Germany is the land of ideas and innovations. Yet it is not only business competitors who may try to gain secret access to German expertise, it is also foreign intelligence services that are spying on German companies.
Industrial espionage is often done over digital lines
Whether it's research results, strategies for development, product information, client data or budget plans -- business secrets of successful companies are increasingly becoming coveted by industrious spies.
The spies, said Elmar Remberg, deputy chief of the Federal Office for the Protection of the Constitution (Germany's domestic intelligence agency), come from the former republics of the Soviet Union, but primarily, from China.
"China is intensively collecting information around the world -- political, military and scientific data, and company strategies in order close the gap in their technology developments as quickly as possible," Remberg said.
Current studies show that around 40 percent of German companies fall prey to industrial espionage. Furthermore, expertise worth up to 50 billion euros ($74 billion) is at risk, according to the studies. The target of the espionage are primarily nano and armament technologies, as well as that involving transportation, environment and energy.
Mid-sized businesses especially at risk
Computer systems are particularly at risk
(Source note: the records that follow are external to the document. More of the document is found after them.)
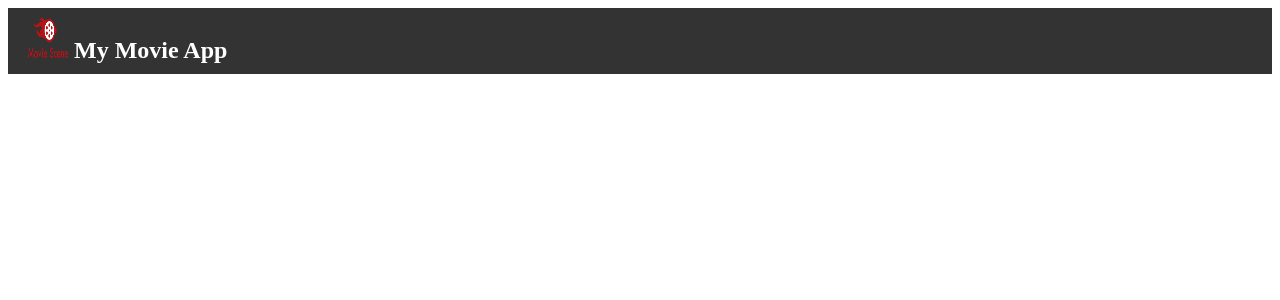
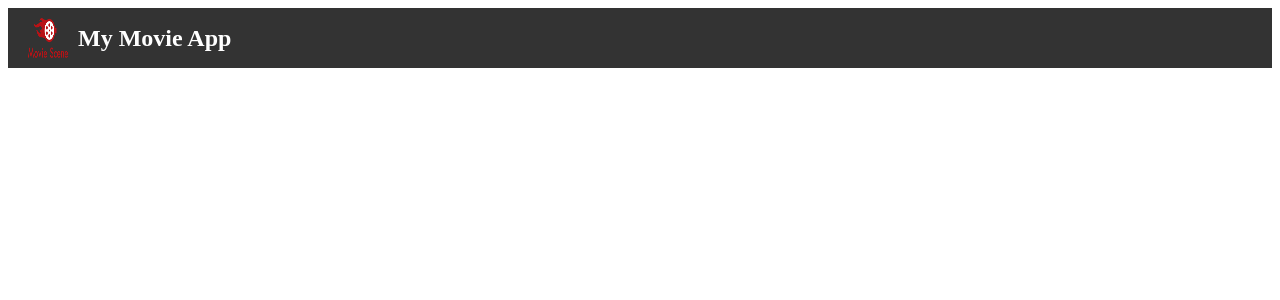
Before and after one commit to AbdulSami455/MovieLibrary-with-Aws-Cloudfront-and-S3, a Flask app: page / in a window 1280 px wide. Shown: the top 300 px of the page. Run offline with Flask 3, Linux system fonts and the light colour scheme.

Commit message:
Html Page

```diff
--- /dev/null
+++ b/static/style.css
@@ -0,0 +1,22 @@
+/* Basic styles for the header */
+header {
+    background-color: #333;
+    color: #fff;
+    padding: 10px 0;
+}
+
+/* Styles for the logo */
+.logo {
+    display: flex;
+    align-items: center;
+    margin-left: 20px;
+}
+
+.logo img {
+    margin-right: 10px;
+}
+
+.app-name {
+    font-size: 24px;
+    font-weight: bold;
+}
--- a/templates/index.html
+++ b/templates/index.html
@@ -1,31 +1,17 @@
+
 <!DOCTYPE html>
 <html lang="en">
 <head>
     <meta charset="UTF-8">
     <meta name="viewport" content="width=device-width, initial-scale=1.0">
     <title>Top Header with Logo</title>
-    <style>
-        /* Basic styles for the header */
-        header {
-            background-color: #333;
-            color: #fff;
-            padding: 10px 0;
-        }
-
-        /* Styles for the logo */
-        .logo {
-            display: inline-block;
-            margin-left: 20px;
-            font-size: 24px;
-            font-weight: bold;
-        }
-    </style>
+    <link rel="stylesheet" href="/static/style.css"> <!-- Link to your external CSS file -->
 </head>
 <body>
     <header>
         <div class="logo">
-            <img src="logo.png" alt="Logo" width="40" height="40"> <!-- Replace with your logo image -->
-            My Movie App
+            <img src="/static/logo.png" alt="Logo" width="40" height="40">
+            <span class="app-name">My Movie App</span>
         </div>
     </header>
 </body>
```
Andreas Blume, who is responsible for protecting new scientific findings at the chemicals company Evonik-Degussa, said small and mid-sized companies that are leaders in their field are especially at risk. He said he is often approched at seminars, workshops and conferences.
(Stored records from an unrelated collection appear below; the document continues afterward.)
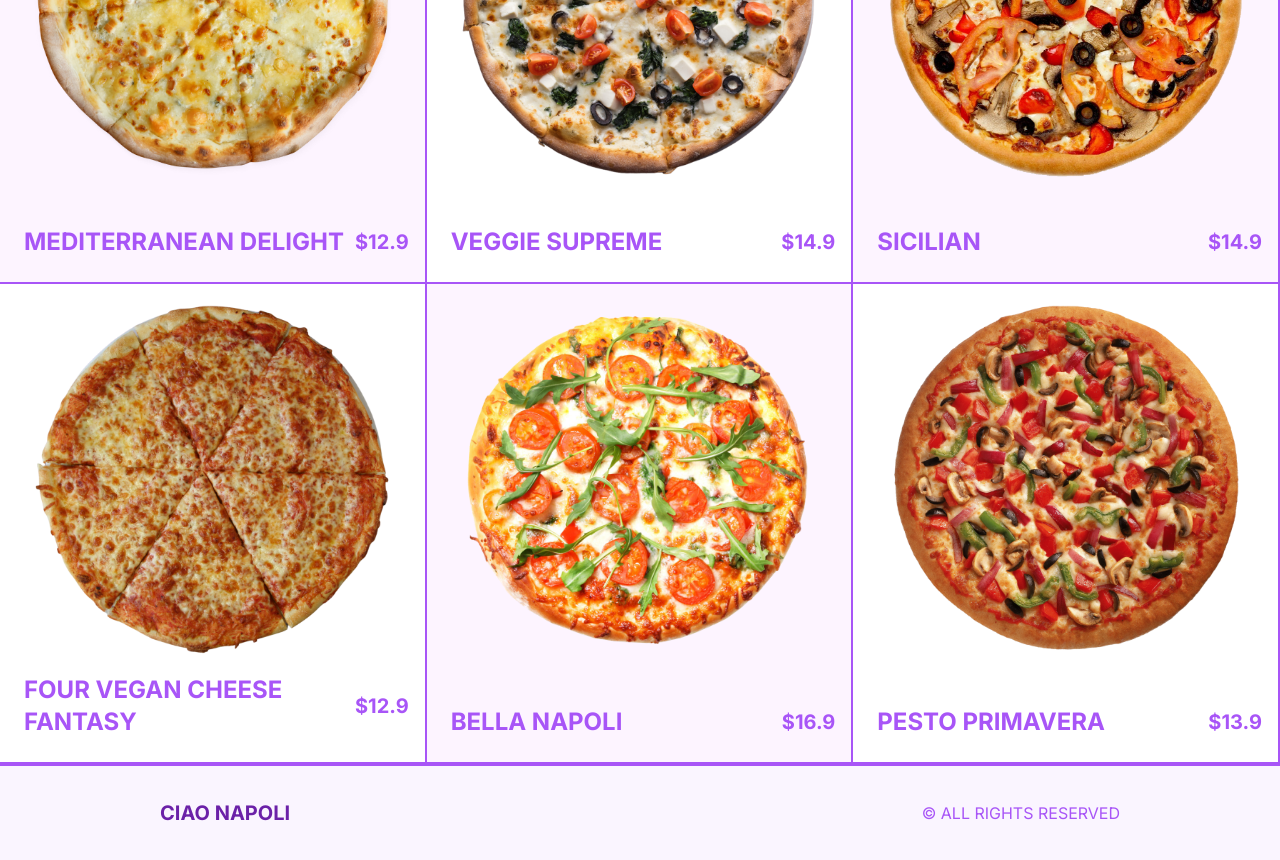
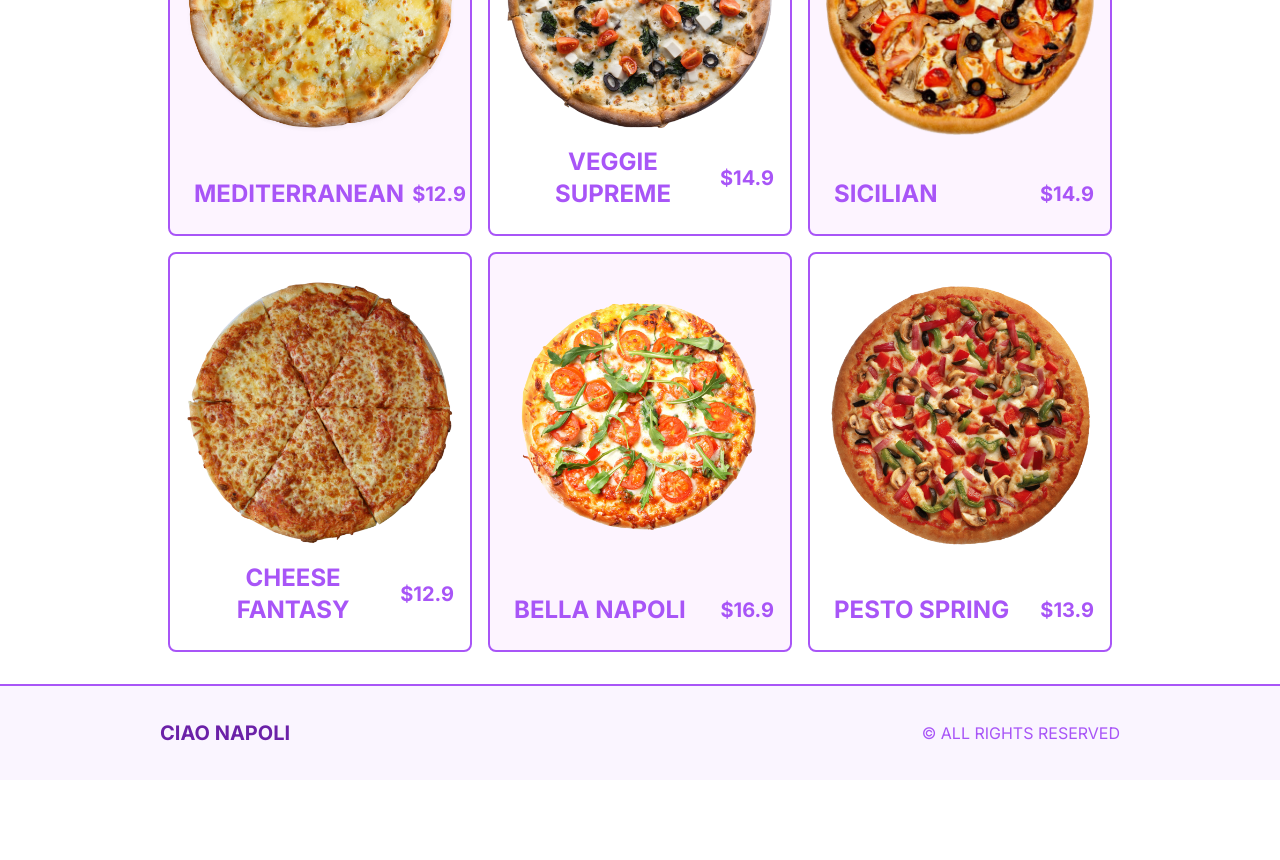
Before and after one commit to IgorLuzarraga/restaurant-ui, a Next.js app: page /menu/burgers in a window 1280 px wide. Shown: the part 340-1200 px from the top of the page. After the commit the page ends 1120 px from the top, so only its background shows below. Built offline with nearby package versions, Linux system fonts and the light colour scheme.

Commit message:
Small changes

```diff
--- a/src/app/menu/[category]/page.tsx
+++ b/src/app/menu/[category]/page.tsx
@@ -25,10 +25,13 @@ const CategoryPage = () => {
     // }
 
     return (
-        <div className="flex flex-wrap text-purple-500">
+        <div className="flex items-center justify-center flex-wrap
+        text-purple-500 gap-0 lg:gap-4 p-0 lg:p-8">
             {pizzas.map((item) => (
                 <Link
-                    className="w-full h-[60vh] border-r-2 border-b-2 border-purple-500 sm:w-1/2 lg:w-1/3 p-4 flex flex-col justify-between group odd:bg-fuchsia-50"
+                    className="w-full h-[50vh] border-2 border-purple-500 rounded-lg
+                    sm:w-1/3 lg:w-1/4 p-4 flex flex-col justify-between group
+                    odd:bg-fuchsia-50"
                     href={`/product/${item.id}`}
                     key={item.id}>
 
@@ -41,10 +44,13 @@ const CategoryPage = () => {
                     )}
 
                     {/* TEXT CONTAINER */}
-                    <div className="flex items-center justify-between font-bold">
+                    <div className="flex flex-col lg:flex-row text-center items-center justify-between font-bold">
                         <h1 className="text-2xl uppercase p-2">{item.title}</h1>
                         <h2 className="group-hover:hidden text-xl">${item.price}</h2>
-                        <button className="hidden group-hover:block uppercase bg-red-500 text-white p-2 rounded-md">Add to Cart</button>
+                        <button className="hidden group-hover:block uppercase bg-purple-500
+                        text-white px-4 py-2 rounded-md">
+                            Order
+                        </button>
                     </div>
                 </Link>
             ))}
--- a/src/components/FeaturedProducts.tsx
+++ b/src/components/FeaturedProducts.tsx
@@ -32,8 +32,8 @@ const FeaturedProducts = () => {
                             <h1 className="text-xl font-bold uppercase xl:text-2xl 2xl:text-3xl">{product.title}</h1>
                             <p className="p-4 2xl:p-8">{product.desc}</p>
                             <span className="text-xl font-extrabold">${product.price}</span>
-                            <button className="bg-purple-500 text-white p-2 rounded-md">
-                                Add to Cart
+                            <button className="bg-purple-500 text-white px-4 py-2 rounded-md">
+                                Order
                             </button>
                         </div>
                     </div>
--- a/src/data/products.ts
+++ b/src/data/products.ts
@@ -12,7 +12,7 @@ type Products = Product[];
 export const featuredProducts: Products = [
   {
     id: 1,
-    title: "Mediterranean Delight",
+    title: "Mediterranean",
     desc: "Embark on a culinary journey with this Mediterranean-inspired creation, featuring zesty feta vegan cheese, Kalamata olives, sun-dried tomatoes, and a sprinkle of oregano.",
     img: "/temporary/p8.png",
     price: 12.9,
@@ -204,7 +204,7 @@ export const featuredProducts: Products = [
 export const pizzas: Products = [
   {
     id: 1,
-    title: "Mediterranean Delight",
+    title: "Mediterranean",
     desc: "Embark on a culinary journey with this Mediterranean-inspired creation, featuring zesty feta vegan cheese, Kalamata olives, sun-dried tomatoes, and a sprinkle of oregano.",
     img: "/temporary/p8.png",
     price: 12.9,
@@ -268,7 +268,7 @@ export const pizzas: Products = [
   },
   {
     id: 4,
-    title: "Four vegan cheese Fantasy",
+    title: "Cheese Fantasy",
     desc: "Experience pure cheesy bliss with a melty blend of mozzarella, cheddar, provolone, and Parmesan vegan cheeses, creating a rich and indulgent pizza experience.",
     img: "/temporary/p12.png",
     price: 12.9,
@@ -310,7 +310,7 @@ export const pizzas: Products = [
   },
   {
     id: 6,
-    title: "Pesto Primavera",
+    title: "Pesto Spring",
     desc: "A classic Italian delight featuring a thin, crispy crust, tangy tomato sauce, fresh mozzarella, and a medley of aromatic herbs topped with lettuce, tomatoes, and a dollop of tangy mayo.",
     img: "/temporary/p10.png",
     price: 13.9,
```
"Alarm bells should go off whenever someone is willing to pay for your flight, accommodations or entertainment," Blume said. "But a lot of mid-sized companies are blinded by the generous offerrs and later, they've given away their information."
Blume is also familiar with some of the tricks the intelligence services use: supposed document shredders that are actually equipped with internal shredders and UMTS transmitters, beamers that record presentations and USB sticks with so-called Trojan Horse programs that allow hackers to spy on computers.
According to the Federal Office for the Protection of the Constitution, Chinese case officers go undercover and work as journalists and diplomats in Germany, or visit trade fairs and companies with delegations.
Insiders pose major threat
Employees often pass on too much information
Leaks from inside firms are increasing in number -- companies that take on interns from abroad are at risk, for example.
Hansjörg Fromm, director of the IBM European Center for Business Optimization in Germany, said he seen studies that show that in 2005, more than a third of assaults on security are due to breaches among employees of companies. Former employees and partners were responsible for 28 percent, he said.
"Abuse can come in many forms," Fromm said. "And as our firewalls, virus protection devices, passwords and biometic access portals become more refined, so too do the spies. They find ever cleverer ways of getting around things."
More and more e-mail spying
Internet-based assaults from outside are also increasing. Recent reports that attacks on German government computers came from China have been confirmed, said Remberg of the Federal Office for the Protection of the Constitution.
German government confirmed electronic attacks stemming from China
"Since 2005, we have been finding such e-mail-based electronic attacks on German government offices and companies," Remberg said. "These are pursued with incredible intensity; currently, an attack is detected every one to two days."
E-mails can contain spy programs that automatically install themselves without the user noticing. Collected information is then sent back over the Internet. Often, the programs are so well-made, that even specialists cannot detect them.
And there are other weak points, said Michael Hange, deputy chief of the German Federal Office for Information Security. "W-Lan and mobile communication are popular points of assault," he said.
A company in Thailand, for instance, offers monitoring services of cell phone conversations.
"You only have to get a hold of your parnter's cell phone and type in a few commands and then you can monitor all the calls," Hange said.
Experts say, however, that there is no way to protect against industrial espionage one hundred percent. They recommend that companies have a good IT security plan and stress that managers of companies must be more aware of the dangers. Employees must also be trained, even if they are trusted.